Like so many tragedies, the attacks in Brussels last week became a teachable moment about fear and trust, and how we can’t condemn an entire race or religion based on the extreme acts of a few.
This time I had a personal tale to share with my kids about one of the most memorable nights of my life.
About three weeks after the terrorist attacks of Sept. 11, 2001, I embarked on a tour to perform at schools on U.S. military bases in Europe. It was a tense and frightening time for the whole world and an especially uncertain climate for military families getting ready for deployment.
Around midnight one Sunday, I stepped off a train in Brussels to find a nearly deserted station. I had to make it to an airport about 40 miles from there to catch a flight to Italy early the next morning, but there were no buses or trains running at that hour.
I was approached by a lone cab driver named Muhammad who said he could take me there, but since it was so far and would take nearly an hour, he would charge me $100. I had no other option.
After he took me by an ATM to get some cash, I settled into the front seat next to him and we set off into the damp night.
There we were, two strangers, a Middle Eastern Muslim and an American Christian, with the raw emotion of the most horrific terrorist attack in either of our lifetimes shrouded around us. We exchanged pleasantries for a few minutes to get a feel for where each of us stood.

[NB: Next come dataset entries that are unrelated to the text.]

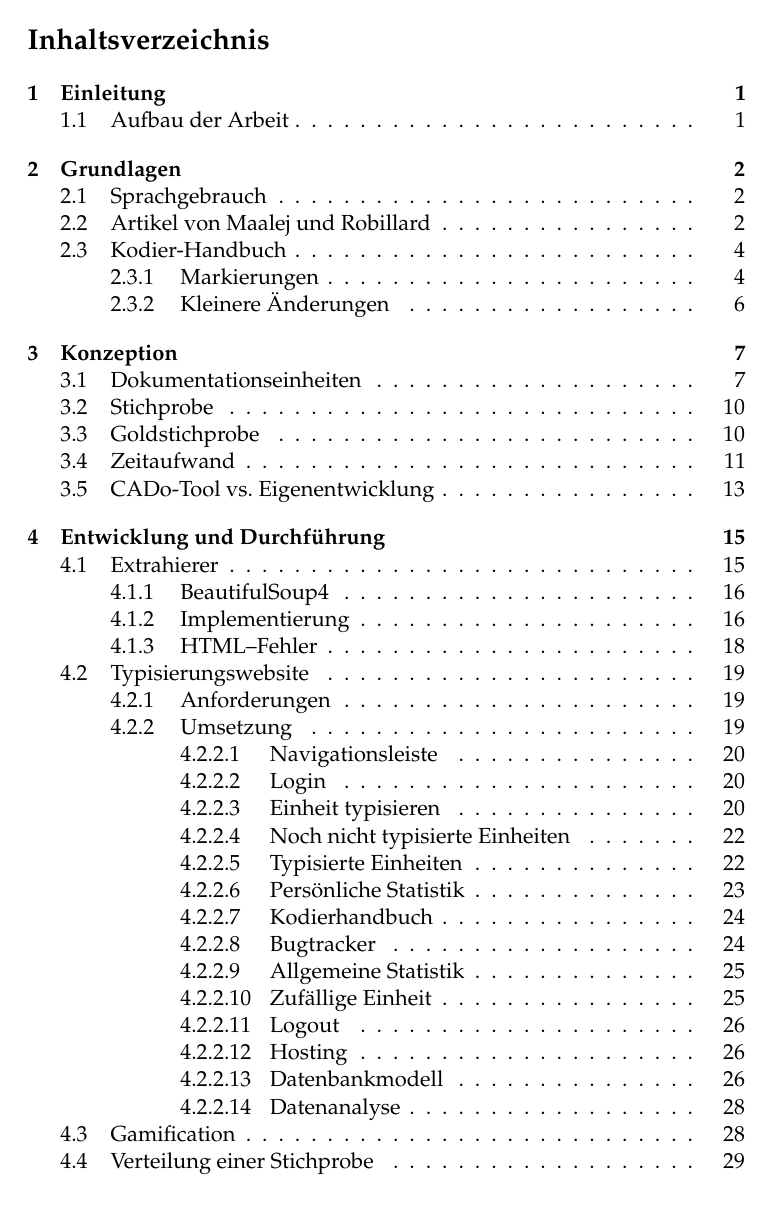
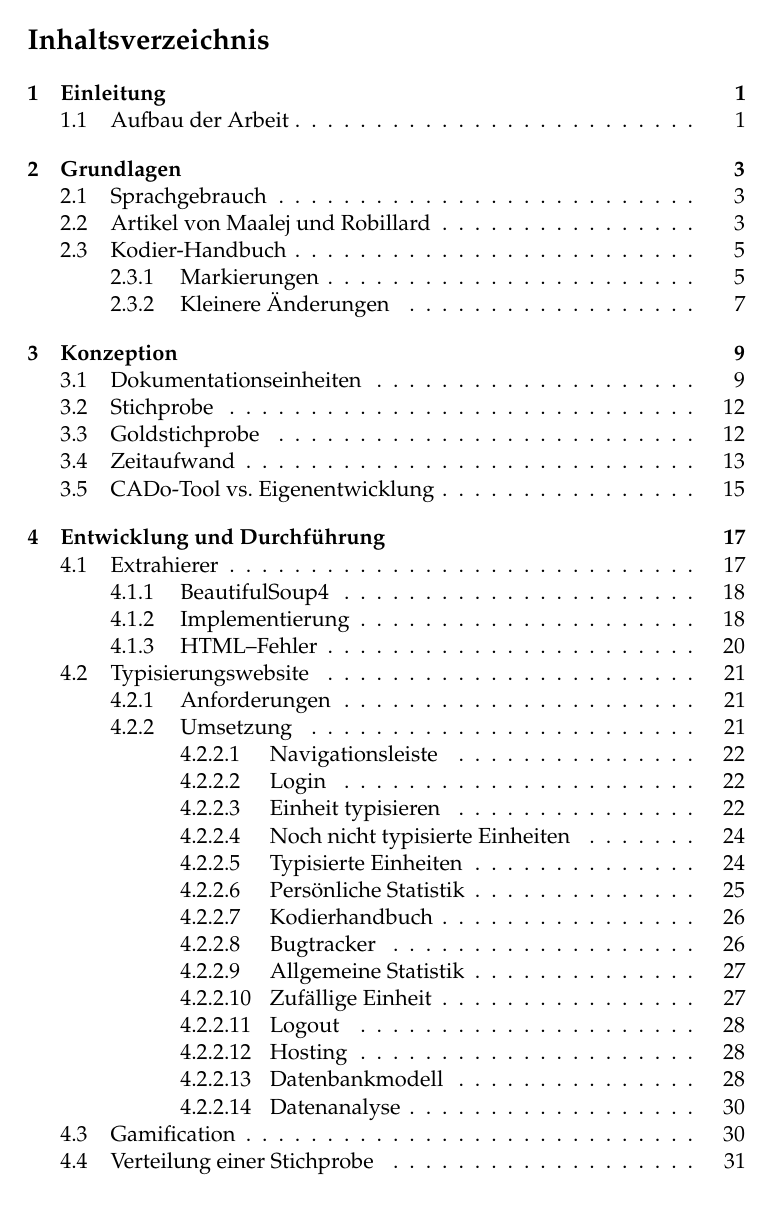
Before and after one commit to swildermann/Informationstypen-Haeufigkeiten-Python, a LaTeX thesis (tex/thesis.tex): page 9 of 66 before the commit and page 9 of 70 after it. The pictures show the PDF file tex/thesis.pdf that the author committed with the source; the source files are stored in an older character set and shown here as Unicode.

Commit message:
Version1-1 vor print

```diff
--- a/tex/thesis.tex
+++ b/tex/thesis.tex
@@ -142,10 +142,26 @@ Messung der Informationstypen-Häufigkeiten in der Python-Dokumentation}
 \thispagestyle{empty}
 \mbox{}
 \include{1_introduction}
+\newpage
+\thispagestyle{empty}
+\mbox{}
+\newpage
 \include{2_fundamentals}
+\newpage
+\thispagestyle{empty}
+\mbox{}
+\newpage
 \include{3_main}
+\newpage
+\thispagestyle{empty}
+\mbox{}
+\newpage
 \include{4_results}
 \include{5_conclusion}
+\newpage
+\thispagestyle{empty}
+\mbox{}
+\newpage
 \include{6_appendix}
 
 \bibliographystyle{alpha}
```
Also changed, not shown: tex/thesis.pdf.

Then Muhammad skillfully and sincerely addressed the proverbial elephant by saying, “I am deeply saddened and outraged by the attacks on your people. I too am saddened and outraged that it was Muslims who did this. I hope you know that this is not what we believe.”
I thanked him and assured him that I harbored no anger toward him or Muslims in general. I could hear the relief in his voice as he relaxed and told me about his wife and three children and how he came to Europe from Jordan to find a better life for his family.
We talked about politics and religion and peace and how crazy people get in this world and how we all just need to trust and respect each other.
By the time we arrived, it was nearly 2 in the morning and the airport was closed. I paid Muhammad and thanked him for the ride. He asked if I’d be all right waiting outside. I told him I’d slept in worse conditions, and I gathered my guitar and backpack and stretched out on a bench out front. I covered myself as best as I could with my rain jacket to ward off the chilly mist. Even though I was exhausted, I couldn’t get comfortable.
After about 10 minutes on the bench, I saw headlights coming around the circle drive. The car stopped in front of my bench and the window rolled down. It was Muhammad.
“I decided that I couldn’t just leave you out here in the cold,” he said. “Come on, get in. Let me take you somewhere warm and buy you a beer.”
So we drove to a nearby American sports bar that was open until 3. We each had a beer. Although I can’t remember everything we talked about, I just know that it felt like I was hanging out with an old friend. That night renewed my hope for humanity.
I have thought about Muhammad hundreds of times since that night. And I kick myself for not getting his address. I wonder how he and his family are doing and if he’s still driving a cab and rescuing people in the middle of the night. I wonder if he ever thinks of me.
Someday I would love to track him down and get our families together. I want him to know that his generosity and compassion left a lasting impression on me.
To reach freelancer Jim Cosgrove, aka children’s entertainer Mr. Stinky Feet, send email to firstname.lastname@example.org.